▶ Activity
When a line in the material beneath includes the word "offline", add it to the count, and report the count alone.

▶ Provided material
-*-

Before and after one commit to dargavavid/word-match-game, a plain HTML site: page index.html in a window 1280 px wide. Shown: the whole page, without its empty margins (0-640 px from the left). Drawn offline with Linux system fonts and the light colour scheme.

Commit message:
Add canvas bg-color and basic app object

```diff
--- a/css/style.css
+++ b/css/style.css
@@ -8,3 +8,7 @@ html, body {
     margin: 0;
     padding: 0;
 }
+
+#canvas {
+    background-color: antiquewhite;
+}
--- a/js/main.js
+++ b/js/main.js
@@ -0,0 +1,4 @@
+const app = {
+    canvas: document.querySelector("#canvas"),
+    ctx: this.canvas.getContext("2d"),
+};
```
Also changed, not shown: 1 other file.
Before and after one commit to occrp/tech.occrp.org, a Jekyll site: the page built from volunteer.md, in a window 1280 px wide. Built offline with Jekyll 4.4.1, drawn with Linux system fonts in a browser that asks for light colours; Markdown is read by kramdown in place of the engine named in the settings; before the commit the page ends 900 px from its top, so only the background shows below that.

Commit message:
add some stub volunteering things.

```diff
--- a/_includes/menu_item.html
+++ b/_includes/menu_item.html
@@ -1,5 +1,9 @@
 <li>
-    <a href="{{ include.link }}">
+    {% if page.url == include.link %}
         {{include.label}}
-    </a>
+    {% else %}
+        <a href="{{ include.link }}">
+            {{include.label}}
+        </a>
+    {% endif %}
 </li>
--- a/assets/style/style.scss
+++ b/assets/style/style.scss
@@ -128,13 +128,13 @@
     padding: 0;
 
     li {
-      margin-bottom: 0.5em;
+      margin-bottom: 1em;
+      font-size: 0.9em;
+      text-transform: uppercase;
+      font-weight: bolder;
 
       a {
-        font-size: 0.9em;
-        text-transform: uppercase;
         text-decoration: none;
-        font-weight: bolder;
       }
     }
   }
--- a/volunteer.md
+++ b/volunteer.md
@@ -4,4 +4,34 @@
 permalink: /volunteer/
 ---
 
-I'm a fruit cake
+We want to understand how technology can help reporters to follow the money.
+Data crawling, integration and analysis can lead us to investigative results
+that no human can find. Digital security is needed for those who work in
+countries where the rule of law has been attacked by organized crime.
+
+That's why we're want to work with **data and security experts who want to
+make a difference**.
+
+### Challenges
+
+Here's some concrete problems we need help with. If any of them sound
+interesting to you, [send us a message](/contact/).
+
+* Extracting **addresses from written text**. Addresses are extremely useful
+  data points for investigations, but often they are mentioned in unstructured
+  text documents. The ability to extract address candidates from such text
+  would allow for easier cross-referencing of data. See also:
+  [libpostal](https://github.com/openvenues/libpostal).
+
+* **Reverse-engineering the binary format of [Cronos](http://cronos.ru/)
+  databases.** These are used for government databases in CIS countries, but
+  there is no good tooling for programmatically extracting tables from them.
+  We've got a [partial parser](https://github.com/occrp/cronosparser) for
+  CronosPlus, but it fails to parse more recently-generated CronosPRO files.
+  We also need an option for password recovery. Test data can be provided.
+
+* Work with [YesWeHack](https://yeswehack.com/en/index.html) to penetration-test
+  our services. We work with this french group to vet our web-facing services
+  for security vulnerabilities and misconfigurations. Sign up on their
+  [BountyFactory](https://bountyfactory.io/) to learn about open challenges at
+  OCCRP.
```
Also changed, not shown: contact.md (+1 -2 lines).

-*-

▶ Response to this exercise
2